The greatest honor that comes with being a leader is the opportunity to impact the lives of the people you are leading. Impacting them in such a way that your positive influence touches every area of their life. It increases the value they add in their professional career to their teammates and customers…increases the value they add to their relationships at home and in their community and it provides an example for the power of paying it forward.
See, I think you would be hard pressed to look into the background of any successful leader and not find at least one person who made a positive impact in their life. Someone who believed in them more than they believed in themselves at times. Someone who genuinely cared about them as a person and was also comfortable with holding them accountable.
For many of us that person is often an athletic coach. Regardless of the sport, the great coaches have a way to get to their people — touching their minds and their hearts. They are the ones that do not pound themselves on the chest to tell you how great they are because they are too busy picking people up as they realize it is all about what you give not the attention you get.
Great coaches want to develop the complete person and not just the athlete and they care just as much about the growth of the person sitting at the end of their bench as they do for their superstar. They teach that if you work hard enough, long enough, and smart enough good things will happen.
The elite coaches do things the right way, for the right reasons, and at the right time.
I was blessed to not only play high school basketball for an elite coach, but to also be able to call him Dad.
It only took us 11 years after his retirement, but we finally put together a golf outing and it was not to honor him, but rather to get the guys back together to catch up and have a few thousand laughs. We even named it after one of the most brutal drills he ever ran, the alley drill.
There were guys from the west coast and guys from east coast, guys who got up at the crack of dan to get there — one flying standby from Omaha and one driving up from Central Illinois.
There was a former Commanding Officer and Executive Officer for Naval Air Station Oceana, a successful high school girls basketball coach, executive recruiters, financial planners, business owners, and an array of other successful professionals.
These guys are all successful and they still carry themselves with the edge which was required to play in the Palatine Basketball program for four years. Confident not cocky, selfless, confident, comedians, and an abundance of positive energy.
And each one spoke about the impact that coach had, and still has on them as they want on to share stories about things, he did for them during times of success and times of struggle.
As things were winding down, I hugged a former teammate who is an extremely successful businessman and he asked me what the key was to my Dad being able to have such an impact on so many people’s lives for such a long period of time.

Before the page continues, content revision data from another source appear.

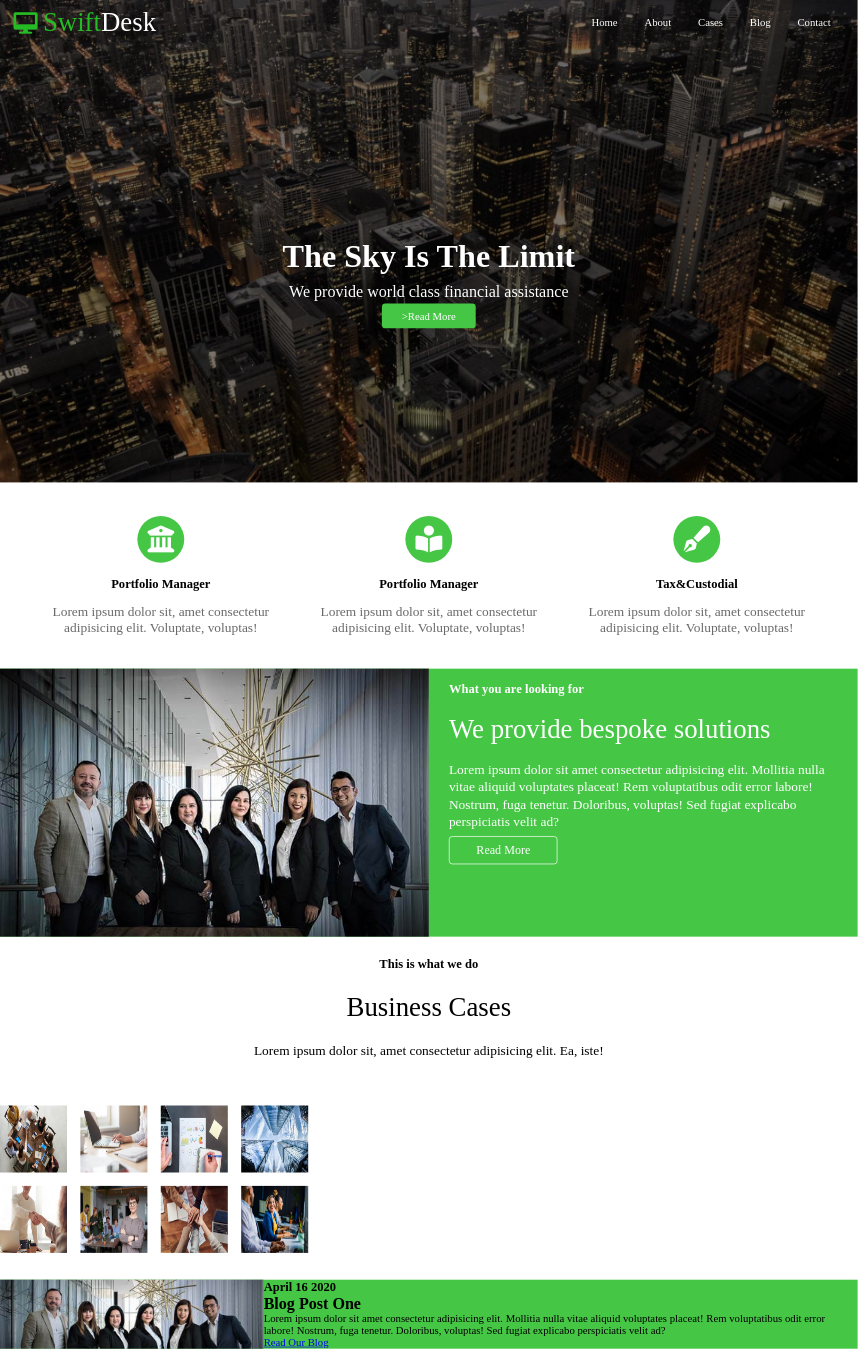
Repository: reemoon-ctrl/swiftdisk-Website-Flexbox
Page: index.html
The author's editor kept a copy of each file at every save. The page is drawn from the files as they stood at one save, then again after the next save.
The browser window is 1280 px wide. The pictures show the whole page, at 67% of full size.

Above is the page before, as saved 2024-07-27 09:48:43.

### index.html
<!DOCTYPE html>
<html lang="en">
<head>
    <meta charset="UTF-8">
    <meta name="viewport" content="width=device-width, initial-scale=1.0">
    <title>
        Swift Desk
    </title>
    <link rel="stylesheet" href="https://cdnjs.cloudflare.com/ajax/libs/font-awesome/6.0.0-beta3/css/all.min.css">

    <link rel="stylesheet" href="index.css">
</head>
<body>
    <div class="show-case">
        <header>
            <div class="nav-bar">
                <div class="title-bar">
                    <i class="fas fa-desktop fa-2x" style="color: rgb(37, 187, 37)"></i>
                    <h1 class="title"><span class="fword"> Swift</span>Desk</h1>
                </div>
                <div class="link-bar">
                    <a href="">Home</a>
                    <a href="#about">About</a>
                    <a href="">Cases</a>
                    <a href="">Blog</a>
                    <a href="">Contact</a>
                </div>
            </div>
        </header>
        <header class="hd-content">
            <h1>The Sky Is The Limit</h1>
            <p>We provide world class financial assistance
            </p>
            <a href="">>Read More</a>

        </header>

    </div>
    <main>
        <div class="about-section">
            <ul id="about"class="about-srvice" >
                <li><i class="fas fa-university " ></i>
                    <h3>Portfolio Manager</h3>
                    <p>Lorem ipsum dolor sit, amet consectetur adipisicing elit. Voluptate, voluptas!</p>
                </li>
                <li><i class="fas fa-book-open-reader " ></i>
                    <h3>Portfolio Manager</h3>
                    <p>Lorem ipsum dolor sit, amet consectetur adipisicing elit. Voluptate, voluptas!</p></li>
                <li><i class="fas fa-pen-fancy " ></i>
                    <h3>Tax&Custodial</h3>
                    <p>Lorem ipsum dolor sit, amet consectetur adipisicing elit. Voluptate, voluptas!</p></li>
            </ul>
        </div>
        <div>
            <div class="solutions">
                <div class="img"></div>
                <div class="solution-content">
                    <h3>What you are looking for</h3>
                    <h2>We provide bespoke solutions</h2>
                    <p>Lorem ipsum dolor sit amet consectetur
                        adipisicing elit. Mollitia nulla vitae aliquid voluptates placeat! Rem voluptatibus odit error labore! Nostrum, fuga tenetur. Doloribus, voluptas! Sed
                        fugiat explicabo perspiciatis velit ad?</p>
                    <a href="index.html">Read More</a>
                 </div>
            </div>
        </div>
        <div class="Business-case">
            <div class="Business-case-content">
                <h3>This is what we do</h3>
                <h2>Business Cases</h2>
                <p>Lorem ipsum dolor sit, amet consectetur
                     adipisicing elit. Ea, iste!</p>
            </div>
            <div class="BC-image">
                <img class="BCimg BCimg1" src="/img/cases/cases1.jpg" alt="">
                <img  class="BCimg BCimg2" src="/img/cases/cases2.jpg" alt="">
                <img class="BCimg BCimg3" src="/img/cases/cases3.jpg" alt="">
                <img class="BCimg BCimg4" src="/img/cases/cases4.jpg" alt="">
                <img class="BCimg BCimg5" src="/img/cases/cases5.jpg" alt="">
                <img class="BCimg BCimg6" src="/img/cases/cases6.jpg" alt="">
                <img class="BCimg BCimg7" src="/img/cases/cases7.jpg" alt="">
                <img class="BCimg BCimg8" src="/img/cases/cases8.jpg" alt="">
            </div>
        </div>

        <div>
            <div class="blog">
                <div class="img"></div>
                <div class="blog-content">
                    <h3>April 16 2020</h3>
                    <h2>Blog Post One</h2>
                    <p>Lorem ipsum dolor sit amet consectetur
                        adipisicing elit. Mollitia nulla vitae aliquid voluptates placeat! Rem voluptatibus odit error labore! Nostrum, fuga tenetur. Doloribus, voluptas! Sed
                        fugiat explicabo perspiciatis velit ad?</p>
                    <a href="index.html">Read Our Blog</a>
                 </div>
            </div>
        </div>

    </main>


</body>
</html>

### index.css
*{
    box-sizing: border-box;
    margin: 0;
    padding: 0;
}
body{

}
.nav-bar{
    display: flex;
    justify-content:space-between ;
    padding: 10px 20px;
    color:#fff;




}
.title-bar{
    align-items: center;
    flex-grow: 1;
    display: flex;
    gap:.5rem;


}
.title-bar h1{
    display:inline-block;
    font-size:2.5rem;
    font-weight: 400;
}

.link-bar{

    /* flex-grow:1 ; */
    align-self: center;
    display: flex;
}
.link-bar a{
    padding: 10px 20px;
    color:#fff;
    text-decoration: none;


}
.link-bar a:hover{
    border-bottom: 1px #25bb25 solid;
}
.fword{
    color:#25bb25;
}
.show-case{
   height:100vh;
   text-align: center;
   color:#fff;

   background:  url('img/home/showcase.jpg') no-repeat center center/cover ;
}
.hd-content{
    padding-top: 18rem;
}
.hd-content h1{
    font-size: 3rem;
}
.hd-content p{
    font-size: 1.5rem;
    padding-top: .8rem;
    padding-bottom: .8rem;
}
.hd-content a{
    color: #fff;
    background:#45c745 ;
    padding: 10px 30px;
    border-radius: 5px;
    text-decoration: none;
    text-align: center;
}
.about-section ul{
    display: flex;
    list-style: none;
    gap: 20px;

}
.about-srvice{
    padding: 50px ;
}
.about-srvice li{
    text-align: center;
}
.about-srvice li i{
    background-color: rgb(69, 199, 69);
    color:#fff;
    width:70px;
    height: 70px;
    border-radius: 70px;
    font-size: 40px;
    padding-top:15px ;


}
.about-srvice li h3{
    padding-top: 20px;
}
.about-srvice li p{
    padding-top: 20px;
    font-size: 20px;
    color: dimgrey;
}

.solutions{
    display:flex;
    background: #45c745;

}
.img{
    width:50%;
    background: url('/img/home/people.jpg') center center/cover no-repeat;

}
.solution-content{
    color:#fff;
    padding:20px 30px;
}
.solution-content{
    height:25rem;
    width: 50%;
}
.solution-content h2{
    font-size: 40px;
    font-weight: 500;
    padding: 1.5rem 0px;
}
.solution-content p{
    font-size: 20px;
    line-height: 1.3;
    margin-bottom: 20px;
}
.solution-content a{
    padding: 10px 40px;
    border: 1px solid;
    color:#fff;
    text-decoration: none;
    border-radius: 5px;
    font-size: 18px;

}
.Business-case{
    width: 100vw;
}
.Business-case-content{
    text-align: center;
    padding-left: 30px;
    padding-right: 30px;
}
.Business-case-content h3{
    padding: 30px 0px;
}
.Business-case-content h2{
   padding-bottom: 30px;
    font-size: 40px;
    font-weight: 500;
}
.Business-case-content p{
    padding-bottom: 30px;
    font-size: 20px;
}
.BC-image{
    display: grid;
    grid-template-columns:100px 100px 100px 100px ;
   gap: 20px;
   padding: 40px 0px;
}
.BCimg{
    width: 100px;
    height:100px;

}
/* //////////////////////////////////// */
.blog{
    display:flex;
    background: #45c745;

}
.img{
    width:50%;
    background: url('/img/home/people.jpg') center center/cover no-repeat;

}
.solution-content{
    color:#fff;
    padding:20px 30px;
}
.solution-content{
    height:25rem;
    width: 50%;
}
.solution-content h2{
    font-size: 40px;
    font-weight: 500;
    padding: 1.5rem 0px;
}
.solution-content p{
    font-size: 20px;
    line-height: 1.3;
    margin-bottom: 20px;
}
.solution-content a{
    padding: 10px 40px;
    border: 1px solid;
    color:#fff;
    text-decoration: none;
    border-radius: 5px;
    font-size: 18px;

}

After the next save:
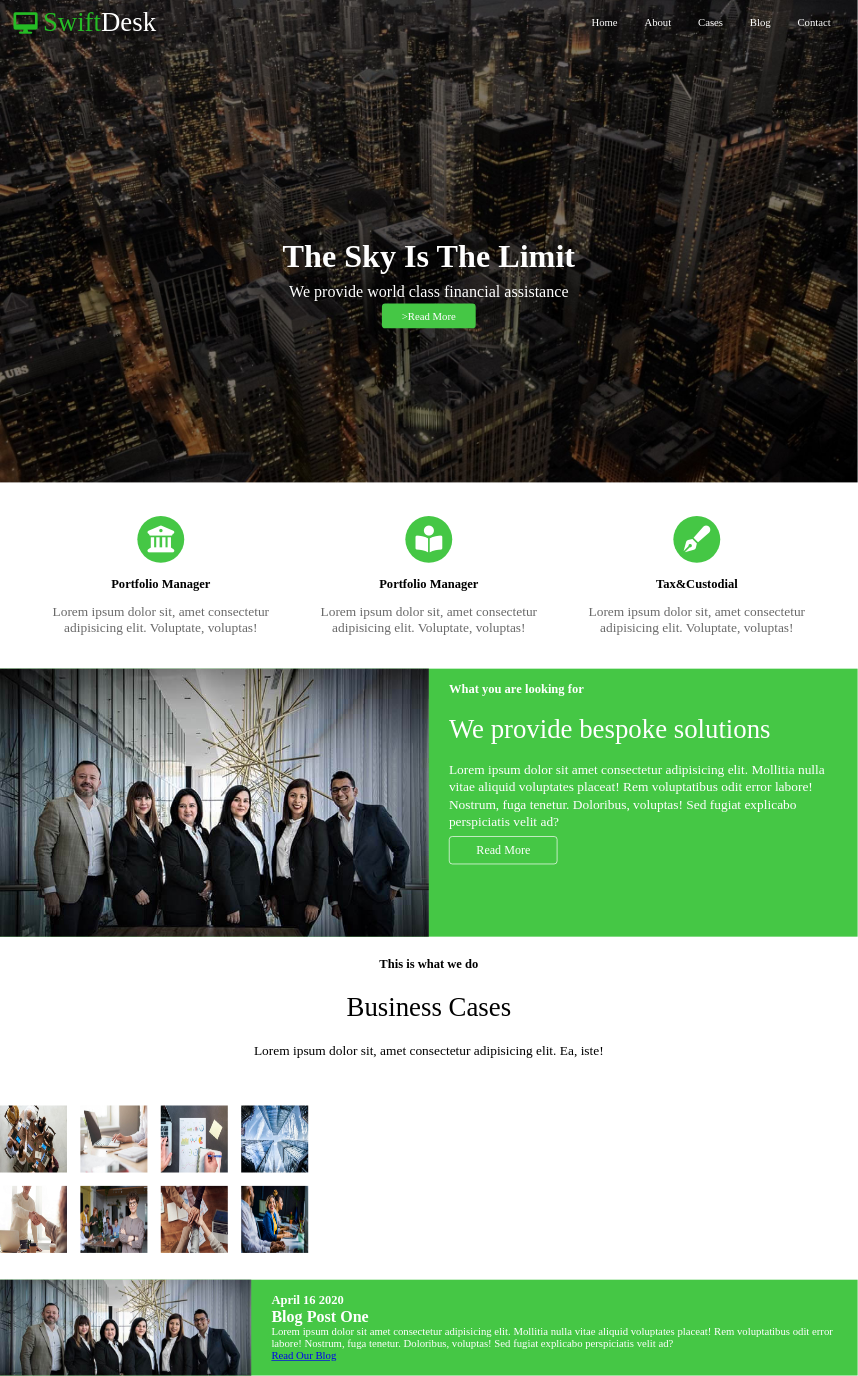
Saved 12 s later.
--- a/index.css
+++ b/index.css
@@ -186,7 +186,7 @@
     background: url('/img/home/people.jpg') center center/cover no-repeat;
 
 }
-.solution-content{
+.blog-content{
     color:#fff;
     padding:20px 30px;
 }

After the save that followed:
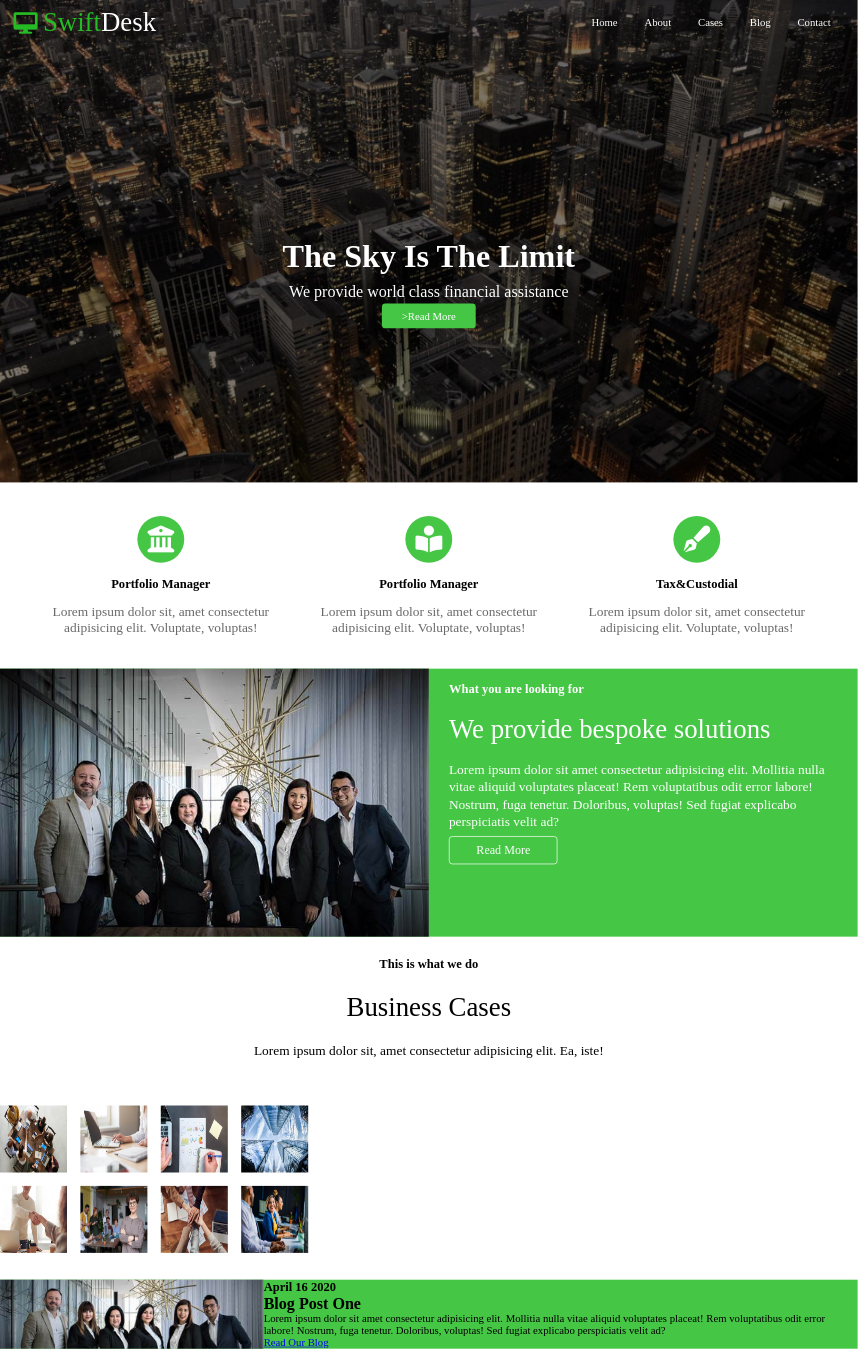
Saved 7 s later.
--- a/index.css
+++ b/index.css
@@ -186,7 +186,7 @@
     background: url('/img/home/people.jpg') center center/cover no-repeat;
 
 }
-.blog-content{
+.solution-content{
     color:#fff;
     padding:20px 30px;
 }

The answer was simple as I told him what allowed him to be so successful and to impact the people involved in his business was the very same driver of the impact my Dad had on his players.
Love what you do.
Love who you do it with.
Love who you do it for.
Love for What You Do
The leaders who have the greatest impact on their people have an absolute passion for what they do. That does not mean, by any stretch of the imagination, that they love everything about their job. Not close.
For example, when I was coaching college basketball I did not always love some of the things that went on inside the recruiting process but I loved building the relationships with the kids, as well as their parents, coaches and other folks who were a part of their inner circle.
Recognize the opportunity you have each day to help your people grow and achieve things that maybe they thought they were not capable of. Appreciate the fact that they are going to lean into you for leadership.
Love Who You Do It With
Who are you in the trenches with? Be intentional about identifying everyone who is on your team. When I say everyone, I mean everyone. The receptionist, support staff, your team, and your family.
Think about the teams you have been a part of that were truly special. Teams that you knew you were better for being a part of and that feeling you had for each other. Again, it doesn’t always mean it was unicorns and rainbows, you went through some trying times, disagreed and grew together. But at the end of the day you loved working together and you cared about each other.
Love Who You Do It For
Loving who you do it for will get you through some pretty challenging times as well as to stay aligned with your values and mission.
So, who do you do it for?
You are not only impacting your employees, your team and your customers — you are impacting their families and friends as well.
When you lead with love you do things the right way, for the right reasons and you try like heck to do it at the right time. This will help you make decisions quicker with more confidence…make yourself vulnerable…develop a self-confidence that is contagious…operate with a positive energy that your team can feel…lead authentically…grow through adversity, learn from failure and sustain success…drive culture that is the foundation of a resilient organization.
And — it provides you the opportunity to make an IMPACT that will last a lifetime.